▸ SOURCE MATERIAL:
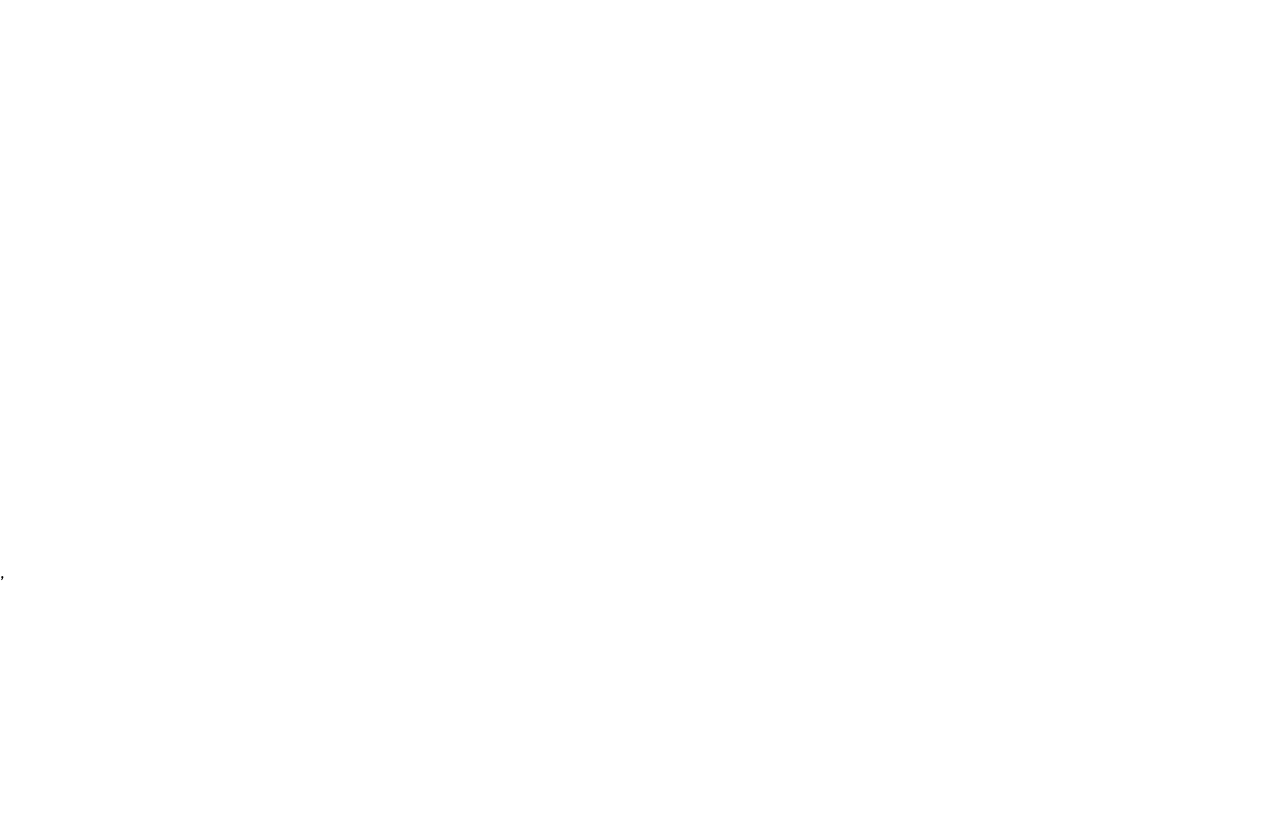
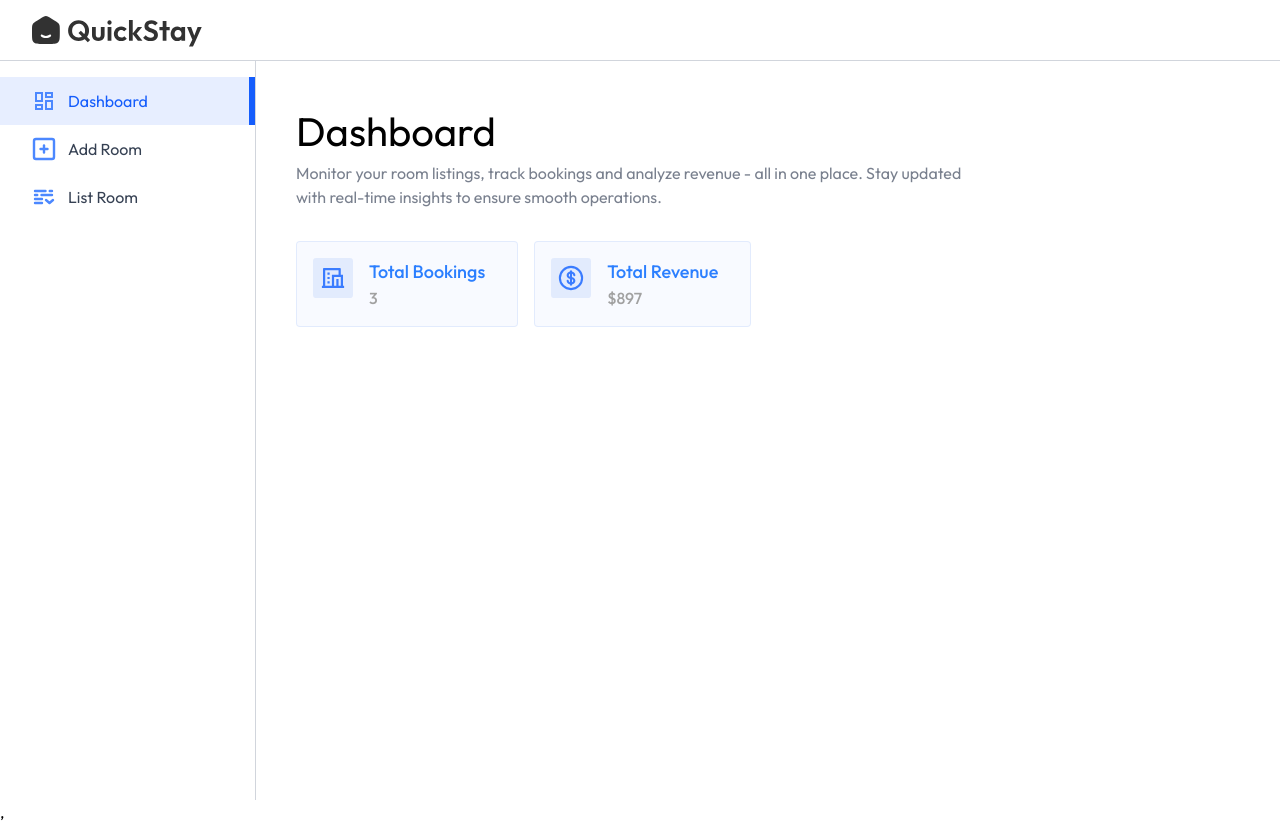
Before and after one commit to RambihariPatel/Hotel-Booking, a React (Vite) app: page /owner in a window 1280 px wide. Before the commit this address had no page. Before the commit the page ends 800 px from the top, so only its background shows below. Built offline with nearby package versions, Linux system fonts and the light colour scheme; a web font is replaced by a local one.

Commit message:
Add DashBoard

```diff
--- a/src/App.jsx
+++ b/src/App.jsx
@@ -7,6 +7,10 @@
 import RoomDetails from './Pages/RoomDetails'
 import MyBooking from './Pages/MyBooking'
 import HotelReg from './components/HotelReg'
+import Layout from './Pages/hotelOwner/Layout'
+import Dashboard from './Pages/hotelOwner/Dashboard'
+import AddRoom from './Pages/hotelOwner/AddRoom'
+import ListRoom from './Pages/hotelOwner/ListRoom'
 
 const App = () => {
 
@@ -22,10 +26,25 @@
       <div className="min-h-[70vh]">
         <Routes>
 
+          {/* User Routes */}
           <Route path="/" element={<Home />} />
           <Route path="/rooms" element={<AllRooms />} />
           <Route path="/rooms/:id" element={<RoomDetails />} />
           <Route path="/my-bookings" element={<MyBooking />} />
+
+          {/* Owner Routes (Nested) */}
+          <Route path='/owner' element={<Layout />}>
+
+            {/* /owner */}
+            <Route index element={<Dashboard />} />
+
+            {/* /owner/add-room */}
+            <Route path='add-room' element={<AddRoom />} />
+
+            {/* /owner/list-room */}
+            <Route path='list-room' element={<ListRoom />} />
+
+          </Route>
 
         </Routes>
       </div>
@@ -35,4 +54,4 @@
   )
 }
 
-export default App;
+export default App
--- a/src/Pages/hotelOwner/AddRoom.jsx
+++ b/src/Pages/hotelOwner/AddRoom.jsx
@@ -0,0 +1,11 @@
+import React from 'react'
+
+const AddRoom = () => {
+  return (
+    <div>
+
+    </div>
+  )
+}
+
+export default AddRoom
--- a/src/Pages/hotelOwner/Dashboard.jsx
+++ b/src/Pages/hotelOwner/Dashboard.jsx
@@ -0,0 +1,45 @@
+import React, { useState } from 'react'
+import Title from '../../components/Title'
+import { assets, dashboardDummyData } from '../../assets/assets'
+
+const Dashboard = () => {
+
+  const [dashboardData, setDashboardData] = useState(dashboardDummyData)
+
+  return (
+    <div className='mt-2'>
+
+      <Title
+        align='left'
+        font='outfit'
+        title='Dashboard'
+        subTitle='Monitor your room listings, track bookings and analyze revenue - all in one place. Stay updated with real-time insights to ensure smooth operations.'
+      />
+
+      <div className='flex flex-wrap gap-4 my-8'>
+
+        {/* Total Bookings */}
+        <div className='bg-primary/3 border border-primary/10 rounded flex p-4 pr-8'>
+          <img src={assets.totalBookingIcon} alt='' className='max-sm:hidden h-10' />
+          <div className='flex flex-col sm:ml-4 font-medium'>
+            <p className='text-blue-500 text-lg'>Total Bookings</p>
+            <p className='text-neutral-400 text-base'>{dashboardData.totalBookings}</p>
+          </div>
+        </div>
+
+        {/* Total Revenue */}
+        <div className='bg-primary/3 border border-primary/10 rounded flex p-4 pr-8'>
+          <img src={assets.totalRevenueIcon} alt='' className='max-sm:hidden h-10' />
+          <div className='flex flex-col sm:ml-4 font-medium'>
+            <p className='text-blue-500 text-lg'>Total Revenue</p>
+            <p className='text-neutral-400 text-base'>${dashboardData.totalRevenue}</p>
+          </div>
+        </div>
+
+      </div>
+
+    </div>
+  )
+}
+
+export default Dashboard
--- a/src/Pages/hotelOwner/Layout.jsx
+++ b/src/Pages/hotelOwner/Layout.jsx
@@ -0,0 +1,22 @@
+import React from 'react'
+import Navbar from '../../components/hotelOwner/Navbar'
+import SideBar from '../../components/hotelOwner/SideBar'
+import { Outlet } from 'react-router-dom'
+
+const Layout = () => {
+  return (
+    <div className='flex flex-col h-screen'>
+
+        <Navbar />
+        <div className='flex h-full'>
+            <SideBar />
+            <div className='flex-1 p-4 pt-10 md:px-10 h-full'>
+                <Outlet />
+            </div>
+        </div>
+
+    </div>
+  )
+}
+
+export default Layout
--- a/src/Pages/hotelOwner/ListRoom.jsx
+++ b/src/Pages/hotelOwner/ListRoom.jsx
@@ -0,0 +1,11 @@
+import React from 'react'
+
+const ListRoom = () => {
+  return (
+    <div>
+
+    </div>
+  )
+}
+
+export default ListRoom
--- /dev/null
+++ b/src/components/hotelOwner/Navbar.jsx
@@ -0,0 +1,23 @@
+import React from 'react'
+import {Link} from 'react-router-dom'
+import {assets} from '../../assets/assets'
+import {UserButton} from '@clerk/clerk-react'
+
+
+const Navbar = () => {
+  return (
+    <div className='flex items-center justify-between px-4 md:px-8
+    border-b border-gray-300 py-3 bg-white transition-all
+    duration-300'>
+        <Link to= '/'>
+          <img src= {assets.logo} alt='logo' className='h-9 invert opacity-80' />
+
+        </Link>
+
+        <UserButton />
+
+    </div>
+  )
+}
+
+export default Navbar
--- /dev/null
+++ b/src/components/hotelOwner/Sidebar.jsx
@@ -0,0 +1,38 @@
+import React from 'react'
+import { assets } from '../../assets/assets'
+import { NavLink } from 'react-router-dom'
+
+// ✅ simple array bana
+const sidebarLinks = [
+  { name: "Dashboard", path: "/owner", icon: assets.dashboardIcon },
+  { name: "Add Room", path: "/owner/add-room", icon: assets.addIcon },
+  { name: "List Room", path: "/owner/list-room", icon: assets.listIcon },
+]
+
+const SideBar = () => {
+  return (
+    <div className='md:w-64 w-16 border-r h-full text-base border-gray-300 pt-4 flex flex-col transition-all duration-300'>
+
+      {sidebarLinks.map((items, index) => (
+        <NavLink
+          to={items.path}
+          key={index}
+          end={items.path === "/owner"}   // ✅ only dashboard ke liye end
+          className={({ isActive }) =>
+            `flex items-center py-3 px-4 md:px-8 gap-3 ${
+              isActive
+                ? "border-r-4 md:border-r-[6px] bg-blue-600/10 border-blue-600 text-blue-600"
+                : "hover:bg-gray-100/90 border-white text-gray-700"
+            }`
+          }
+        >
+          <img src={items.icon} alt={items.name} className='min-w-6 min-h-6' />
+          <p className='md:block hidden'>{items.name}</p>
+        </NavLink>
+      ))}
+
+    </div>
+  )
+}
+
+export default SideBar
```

==

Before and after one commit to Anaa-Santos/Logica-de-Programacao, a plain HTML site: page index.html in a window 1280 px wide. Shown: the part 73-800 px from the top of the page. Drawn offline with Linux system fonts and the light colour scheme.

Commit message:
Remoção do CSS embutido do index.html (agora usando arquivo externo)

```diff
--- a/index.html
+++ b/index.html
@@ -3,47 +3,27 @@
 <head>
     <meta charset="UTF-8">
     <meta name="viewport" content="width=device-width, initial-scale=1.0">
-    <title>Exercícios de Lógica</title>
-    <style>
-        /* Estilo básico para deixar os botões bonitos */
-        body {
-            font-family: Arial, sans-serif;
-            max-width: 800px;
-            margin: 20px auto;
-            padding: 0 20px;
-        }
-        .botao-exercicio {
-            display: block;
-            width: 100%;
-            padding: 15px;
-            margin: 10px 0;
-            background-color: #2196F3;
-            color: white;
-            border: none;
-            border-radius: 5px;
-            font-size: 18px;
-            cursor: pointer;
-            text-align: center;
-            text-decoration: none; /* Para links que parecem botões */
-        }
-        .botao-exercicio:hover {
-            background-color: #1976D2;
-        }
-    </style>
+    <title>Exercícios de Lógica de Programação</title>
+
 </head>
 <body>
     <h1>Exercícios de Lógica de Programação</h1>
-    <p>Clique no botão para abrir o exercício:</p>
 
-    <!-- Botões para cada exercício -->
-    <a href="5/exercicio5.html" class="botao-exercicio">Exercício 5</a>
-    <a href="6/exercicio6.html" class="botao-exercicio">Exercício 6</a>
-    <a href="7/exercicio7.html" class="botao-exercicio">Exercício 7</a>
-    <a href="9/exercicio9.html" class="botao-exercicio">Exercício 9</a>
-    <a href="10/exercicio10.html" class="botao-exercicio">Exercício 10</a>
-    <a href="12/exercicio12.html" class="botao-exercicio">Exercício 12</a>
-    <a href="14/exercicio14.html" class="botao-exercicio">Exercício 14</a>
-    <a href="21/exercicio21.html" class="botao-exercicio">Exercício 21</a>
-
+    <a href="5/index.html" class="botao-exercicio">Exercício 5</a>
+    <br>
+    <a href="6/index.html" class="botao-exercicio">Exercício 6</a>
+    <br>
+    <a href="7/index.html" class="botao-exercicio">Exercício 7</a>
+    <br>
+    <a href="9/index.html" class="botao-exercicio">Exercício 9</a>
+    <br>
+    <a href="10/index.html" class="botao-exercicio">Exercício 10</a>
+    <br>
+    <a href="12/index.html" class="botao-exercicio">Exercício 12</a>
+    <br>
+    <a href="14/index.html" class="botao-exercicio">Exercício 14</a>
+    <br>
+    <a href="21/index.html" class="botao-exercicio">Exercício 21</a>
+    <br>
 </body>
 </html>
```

▸ WHAT TO WORK ON: State the number of lines above that hold the string "Navbar", with nothing added.

▸ SOLUTION: 5